Under the head of civil and social status, Dr. Morselli considers the influence of celibacy, marriage, widowhood, and the presence or absence of children. Those conditions are very different and marked ia their effects. In Italy, France, and Switzerland, suicides are less numerous among single than among married women. In Italy, if the suicides among single women are represented at 90, those of married women will be 100, and of widows 147; and in France, if the probability of suicide among married men is represented by 100, that of single men will be 111·4, and of widowers, astonishing to say, 250. Fig. 3 brings out some of these results very strikingly.

There are many other points of interest in the volume which we can not even name. The discussion of the philosophy of the subject, its moral aspects, and under what condition the suicidal practice is to be diminished in future, is clear, sagacious, and instructive. The subject has always a mysterious fascination, but as here considered it has also a rational and scientific interest that will command the attention of all thinking people.

In a chapter on the modes and instruments of self-destruction, it is shown that even here there is a predictable regularity.

The Foreigner in China. By L. N. Wheeler, D. D. With an Introduction by Professor W. C. Sawyer, Ph. D. Chicago: S. C. Griggs & Co. Pp. 268. Price, $1.25.

Dr. Wheeler has here given us an extremely readable little volume, treating various aspects of matters in the "Flowery Kingdom." He was a Methodist missionary in China from 1865 until 1873. He preached to the natives in their own language, and devoted himself actively to missionary work through the preparation of many English and Chinese publications. His familiarity with the native written and spoken language gave him advantages in studying the character of that people, of which he seems to have well availed himself. There are more candor and fairness in his pages than might be expected of one, under the powerful bias of religious partisanship, who goes to a distant country for the avowed purpose of overturning its system of faith. His chapters on Chinese history, diplomatic intercourse, and on the origin and effect of the various wars—external and internal—in which the empire has been involved in modern times, are most interesting and instructive.

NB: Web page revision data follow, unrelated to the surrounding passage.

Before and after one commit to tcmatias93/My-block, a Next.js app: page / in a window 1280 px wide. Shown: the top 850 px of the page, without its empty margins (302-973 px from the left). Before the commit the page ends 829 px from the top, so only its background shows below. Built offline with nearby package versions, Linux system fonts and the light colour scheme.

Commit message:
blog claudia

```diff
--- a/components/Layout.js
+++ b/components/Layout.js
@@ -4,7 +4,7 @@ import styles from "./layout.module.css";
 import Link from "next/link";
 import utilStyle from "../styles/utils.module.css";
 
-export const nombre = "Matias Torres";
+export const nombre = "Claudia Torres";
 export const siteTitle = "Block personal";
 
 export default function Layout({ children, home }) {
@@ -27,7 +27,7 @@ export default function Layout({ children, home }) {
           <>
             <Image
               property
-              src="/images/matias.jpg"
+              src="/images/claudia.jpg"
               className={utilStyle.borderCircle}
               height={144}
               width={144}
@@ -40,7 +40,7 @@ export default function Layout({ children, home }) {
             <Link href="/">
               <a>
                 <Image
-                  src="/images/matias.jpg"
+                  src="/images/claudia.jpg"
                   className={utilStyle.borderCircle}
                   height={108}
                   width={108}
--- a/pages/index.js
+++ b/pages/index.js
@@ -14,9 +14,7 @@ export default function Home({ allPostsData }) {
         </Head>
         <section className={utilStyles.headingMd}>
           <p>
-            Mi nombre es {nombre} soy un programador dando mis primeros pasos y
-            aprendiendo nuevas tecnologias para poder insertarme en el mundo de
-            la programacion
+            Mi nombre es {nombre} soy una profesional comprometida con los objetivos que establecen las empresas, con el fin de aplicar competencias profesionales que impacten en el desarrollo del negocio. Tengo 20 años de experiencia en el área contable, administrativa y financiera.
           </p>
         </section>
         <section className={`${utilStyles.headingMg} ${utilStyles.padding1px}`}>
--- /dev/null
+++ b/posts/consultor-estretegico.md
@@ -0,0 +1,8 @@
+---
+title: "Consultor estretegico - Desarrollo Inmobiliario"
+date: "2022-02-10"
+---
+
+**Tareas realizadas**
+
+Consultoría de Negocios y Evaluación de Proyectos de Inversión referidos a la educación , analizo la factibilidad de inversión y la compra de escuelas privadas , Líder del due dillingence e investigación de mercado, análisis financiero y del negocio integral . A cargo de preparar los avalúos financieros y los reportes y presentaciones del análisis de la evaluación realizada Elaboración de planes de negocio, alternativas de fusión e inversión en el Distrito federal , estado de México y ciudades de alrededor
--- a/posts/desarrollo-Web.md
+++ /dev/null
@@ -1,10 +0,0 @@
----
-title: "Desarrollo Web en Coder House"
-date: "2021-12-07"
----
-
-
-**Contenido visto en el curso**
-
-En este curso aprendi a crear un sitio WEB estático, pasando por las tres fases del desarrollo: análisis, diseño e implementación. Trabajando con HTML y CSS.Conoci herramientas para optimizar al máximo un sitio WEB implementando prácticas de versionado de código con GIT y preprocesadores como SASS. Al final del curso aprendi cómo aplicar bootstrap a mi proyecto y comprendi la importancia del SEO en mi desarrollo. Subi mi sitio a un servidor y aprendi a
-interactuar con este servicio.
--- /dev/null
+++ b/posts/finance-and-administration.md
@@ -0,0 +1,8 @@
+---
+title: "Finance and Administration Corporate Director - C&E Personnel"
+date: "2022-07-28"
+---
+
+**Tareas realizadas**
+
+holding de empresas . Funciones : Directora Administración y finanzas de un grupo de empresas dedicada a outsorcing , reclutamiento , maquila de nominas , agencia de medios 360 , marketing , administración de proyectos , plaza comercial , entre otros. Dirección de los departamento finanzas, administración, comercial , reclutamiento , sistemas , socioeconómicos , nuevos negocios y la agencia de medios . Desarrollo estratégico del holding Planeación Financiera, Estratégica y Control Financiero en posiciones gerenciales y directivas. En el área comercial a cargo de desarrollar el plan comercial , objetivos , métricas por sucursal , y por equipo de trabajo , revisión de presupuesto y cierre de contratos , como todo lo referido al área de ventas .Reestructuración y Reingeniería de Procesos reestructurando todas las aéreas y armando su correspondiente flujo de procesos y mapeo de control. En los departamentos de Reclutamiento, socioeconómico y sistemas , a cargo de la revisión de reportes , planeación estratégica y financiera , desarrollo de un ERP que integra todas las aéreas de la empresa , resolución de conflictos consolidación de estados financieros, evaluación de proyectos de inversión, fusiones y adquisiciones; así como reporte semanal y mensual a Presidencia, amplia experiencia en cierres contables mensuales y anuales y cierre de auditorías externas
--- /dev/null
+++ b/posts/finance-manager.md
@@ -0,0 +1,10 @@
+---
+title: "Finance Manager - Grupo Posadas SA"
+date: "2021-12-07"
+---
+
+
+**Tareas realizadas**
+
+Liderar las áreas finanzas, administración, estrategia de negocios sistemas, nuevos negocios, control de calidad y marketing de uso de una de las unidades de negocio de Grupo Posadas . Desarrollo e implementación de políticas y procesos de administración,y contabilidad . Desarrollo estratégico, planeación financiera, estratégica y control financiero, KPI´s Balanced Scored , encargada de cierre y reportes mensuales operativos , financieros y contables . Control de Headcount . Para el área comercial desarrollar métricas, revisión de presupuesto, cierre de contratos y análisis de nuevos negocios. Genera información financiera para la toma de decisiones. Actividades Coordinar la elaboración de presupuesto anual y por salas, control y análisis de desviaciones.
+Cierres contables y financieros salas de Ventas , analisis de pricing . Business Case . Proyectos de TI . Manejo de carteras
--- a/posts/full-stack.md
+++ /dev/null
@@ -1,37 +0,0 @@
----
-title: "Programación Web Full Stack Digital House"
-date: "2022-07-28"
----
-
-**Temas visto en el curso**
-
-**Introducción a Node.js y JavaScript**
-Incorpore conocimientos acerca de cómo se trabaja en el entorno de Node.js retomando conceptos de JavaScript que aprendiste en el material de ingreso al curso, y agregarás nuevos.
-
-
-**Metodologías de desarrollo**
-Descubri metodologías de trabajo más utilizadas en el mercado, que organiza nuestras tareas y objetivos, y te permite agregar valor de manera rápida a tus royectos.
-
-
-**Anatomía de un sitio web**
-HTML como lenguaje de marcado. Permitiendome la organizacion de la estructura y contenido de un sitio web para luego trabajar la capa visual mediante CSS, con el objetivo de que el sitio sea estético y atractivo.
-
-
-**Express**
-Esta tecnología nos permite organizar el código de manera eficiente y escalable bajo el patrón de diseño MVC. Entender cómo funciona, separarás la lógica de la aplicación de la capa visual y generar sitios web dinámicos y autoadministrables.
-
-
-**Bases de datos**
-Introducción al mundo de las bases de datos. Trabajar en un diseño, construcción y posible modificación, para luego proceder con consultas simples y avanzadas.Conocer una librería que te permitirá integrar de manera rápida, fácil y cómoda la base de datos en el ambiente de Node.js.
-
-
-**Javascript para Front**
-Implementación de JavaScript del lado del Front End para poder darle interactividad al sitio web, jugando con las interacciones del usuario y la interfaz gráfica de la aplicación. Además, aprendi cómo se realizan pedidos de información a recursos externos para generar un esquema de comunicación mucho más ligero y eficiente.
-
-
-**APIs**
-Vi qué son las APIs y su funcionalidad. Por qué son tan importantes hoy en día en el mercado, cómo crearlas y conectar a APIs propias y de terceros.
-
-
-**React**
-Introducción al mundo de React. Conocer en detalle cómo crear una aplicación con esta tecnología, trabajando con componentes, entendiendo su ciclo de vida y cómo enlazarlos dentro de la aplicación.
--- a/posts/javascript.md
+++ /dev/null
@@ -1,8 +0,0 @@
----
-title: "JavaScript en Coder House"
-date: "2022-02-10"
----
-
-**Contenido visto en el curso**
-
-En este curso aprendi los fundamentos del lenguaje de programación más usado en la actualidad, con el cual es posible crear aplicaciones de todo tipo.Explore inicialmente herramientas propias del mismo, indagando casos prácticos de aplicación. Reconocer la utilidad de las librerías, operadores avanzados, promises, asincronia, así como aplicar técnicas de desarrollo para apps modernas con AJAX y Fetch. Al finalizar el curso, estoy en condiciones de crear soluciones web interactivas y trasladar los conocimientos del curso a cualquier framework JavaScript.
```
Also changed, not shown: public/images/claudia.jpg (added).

As between the peaceable pagans, who are content to be let alone, and the aggressive Christian nations, who have been bent upon opening the Celestial Kingdom to the benefits of civilization, Dr. Wheeler does not fail to recognize that the heathen have much the better showing. After giving an account of the Chinese policy, and the wars and their results, in the first eight chapters, the author passes to the subject of the religious conversion of the Chinese people. An account of the Roman Catholic missions is followed by that of the Protestant missions, and a discussion of the hindrances to evangelism, after which he devotes a chapter to proving that Protestant missions are not a failure. He points out the great difficulties of the work, and gets a standard of what constitutes success in dealing with such a nation by showing that all other efforts to influence the Chinese—diplomatic, commercial, and military—have been anything but successful. Judged "by the same tests as we apply to more mundane undertakings," missionary work, he thinks, is not to be pronounced a failure. Hut Dr. Wheeler's ideas of success are certainly